Hi Anonymous,

first of all, let me state that one result of proper case interview preparation will be that this question will become completely irrelevant to you. ALL calculations in Consulting case interviews are utterly simple! You just need to internalize these important points and act accordingly:

1. You NEVER do calculations in your head! Interviewers are not at all interested in your ability to do calculus in your head! The only thing that counts is that you can be trusted to consistently come up with the correct result.

2. Don’t worry about speed! Again, the interviewer wants to see you come to the correct result in a very secure way - NOT in a speedy way

3. As a consequence of the above, concentrate on practicing written calculations of all sorts. All 4 operators (+, -, x, /). Thereby you will quickly get to the level where it becomes completely irrelevant whether you solve for 43% of 90 or out of 100.

If you still want to get a rule of thumb on rounding, I think it is permissible if well below 10%. In your example 100 is clearly more than 10% above 90, so it seems like a stretch to me.

Hi Anonymous,

first of all, let me state that one result of proper case interview preparation will be that this question will become completely irrelevant to you. ALL calculations in Consulting case interviews are utterly simple! You just need to internalize these important points and act accordingly:

1. You NEVER do calculations in your head! Interviewers are not at all interested in your ability to do calculus in your head! The only thing that counts is that you can be trusted to consistently come up with the correct result.

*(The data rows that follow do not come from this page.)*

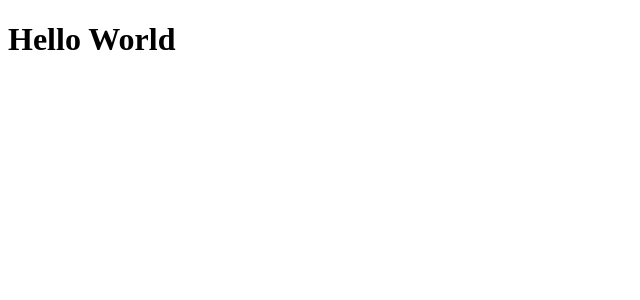
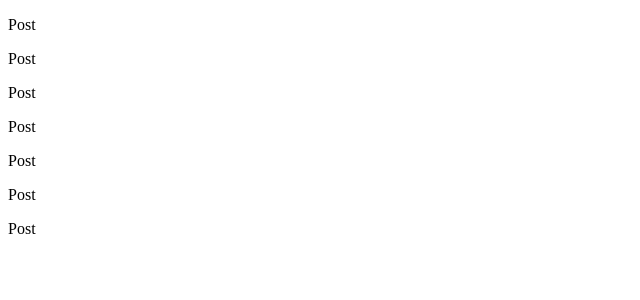
Before and after one commit to ArthurPMachado/fundamentos-react, a React (Vite) app: page / in a window 1280 px wide. Shown: the top 300 px of the page, without its empty margins (0-640 px from the left). Built offline with nearby package versions, Linux system fonts and the light colour scheme.

Commit message:
feat: explore component concept and named export

```diff
--- a/src/App.jsx
+++ b/src/App.jsx
@@ -1,8 +1,16 @@
-function App() {
+import { Post } from "./Post";
+
+export function App() {
 
   return (
-    <h1>Hello World</h1>
+    <div>
+      <Post />
+      <Post />
+      <Post />
+      <Post />
+      <Post />
+      <Post />
+      <Post />
+    </div>
   )
 }
-
-export default App
--- /dev/null
+++ b/src/Post.jsx
@@ -0,0 +1,3 @@
+export function Post() {
+  return <p>Post</p>
+}
--- a/src/main.jsx
+++ b/src/main.jsx
@@ -1,6 +1,6 @@
 import { StrictMode } from 'react'
 import { createRoot } from 'react-dom/client'
-import App from './App.jsx'
+import { App } from './App.jsx'
 
 createRoot(document.getElementById('root')).render(
   <StrictMode>
```
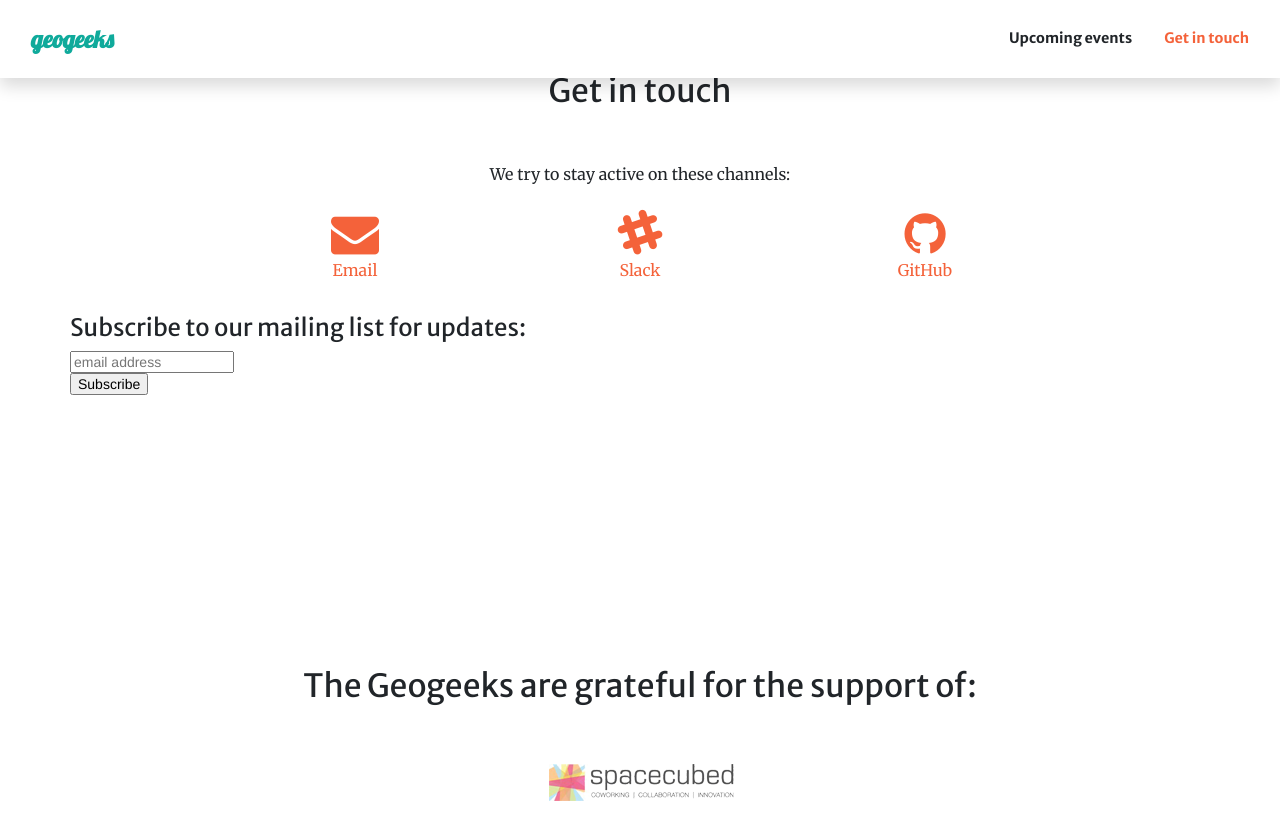
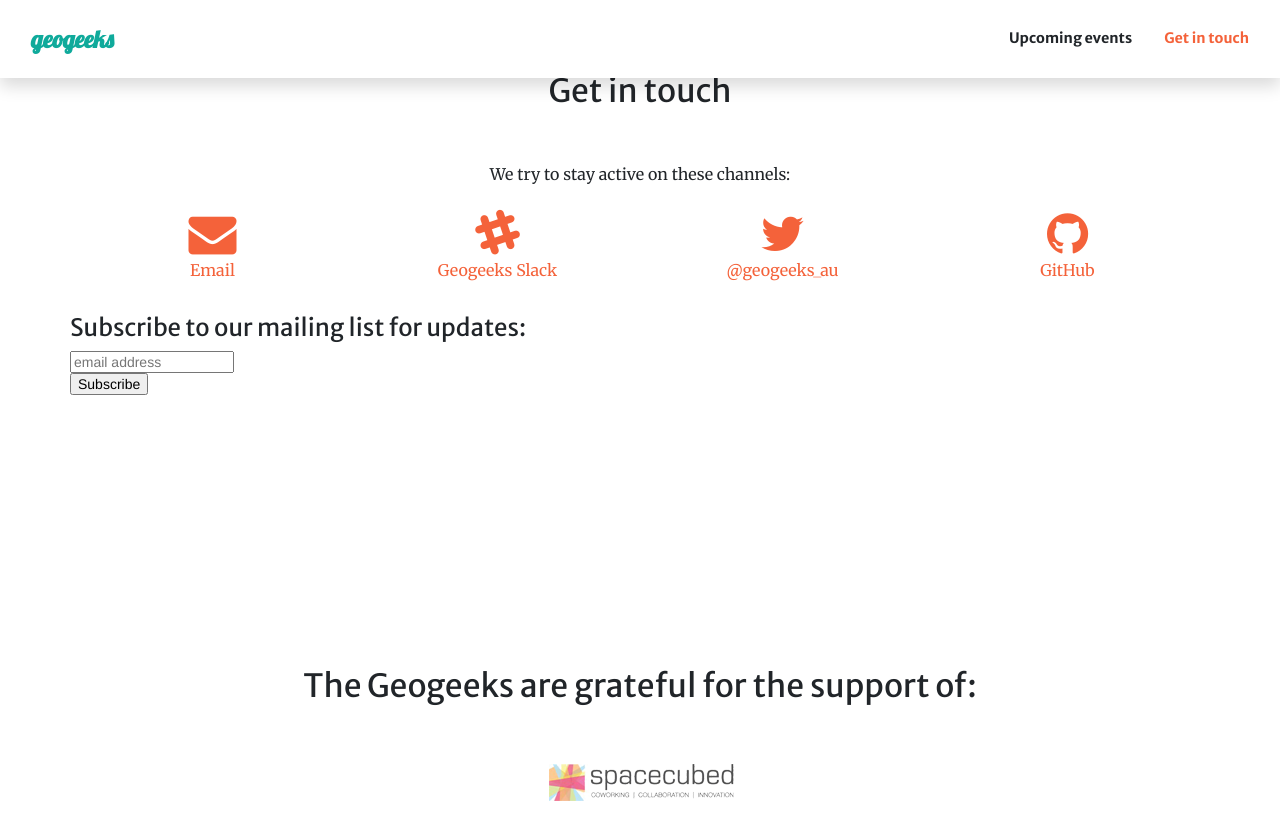
Before and after one commit to geogeeks-au/geogeeks-au.github.io, a Jekyll site: the page built from index.html, in a window 1280 px wide and 900 px high, scrolled down 1589 px. Shown: the top 840 px of the window. Built offline with Jekyll 4.4.1, drawn with Linux system fonts in a browser that asks for light colours; comment, search, counter and statistics services are not loaded.

Commit message:
unhiding Twitter from site

```diff
--- a/_layouts/Default.html
+++ b/_layouts/Default.html
@@ -71,16 +71,15 @@
       <div class="col-lg-3 col-md-6 text-center">
           <a href="https://geogeeks.slack.com" target="_blank">
               <i class="fa fa-slack fa-3x wow bounceIn"></i>
-              <p>Slack</p>
+              <p>Geogeeks Slack</p>
           </a>
       </div>
-      <!-- hiding this until we fix our Twitter account -->
-      <!-- <div class="col-lg-3 col-md-6 text-center">
+      <div class="col-lg-3 col-md-6 text-center">
           <a href="https://twitter.com/geogeeks_au" target="_blank">
               <i class="fa fa-twitter fa-3x wow bounceIn" data-wow-delay=".2s"></i>
               <p>@geogeeks_au</p>
           </a>
-      </div> -->
+      </div>
       <div class="col-lg-3 col-md-6 text-center">
           <a href="https://github.com/geogeeks-au" target="_blank">
               <i class="fa fa-github fa-3x wow bounceIn" data-wow-delay=".3s"></i>
```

2. Don’t worry about speed! Again, the interviewer wants to see you come to the correct result in a very secure way - NOT in a speedy way

3. As a consequence of the above, concentrate on practicing written calculations of all sorts. All 4 operators (+, -, x, /). Thereby you will quickly get to the level where it becomes completely irrelevant whether you solve for 43% of 90 or out of 100.

If you still want to get a rule of thumb on rounding, I think it is permissible if well below 10%. In your example 100 is clearly more than 10% above 90, so it seems like a stretch to me.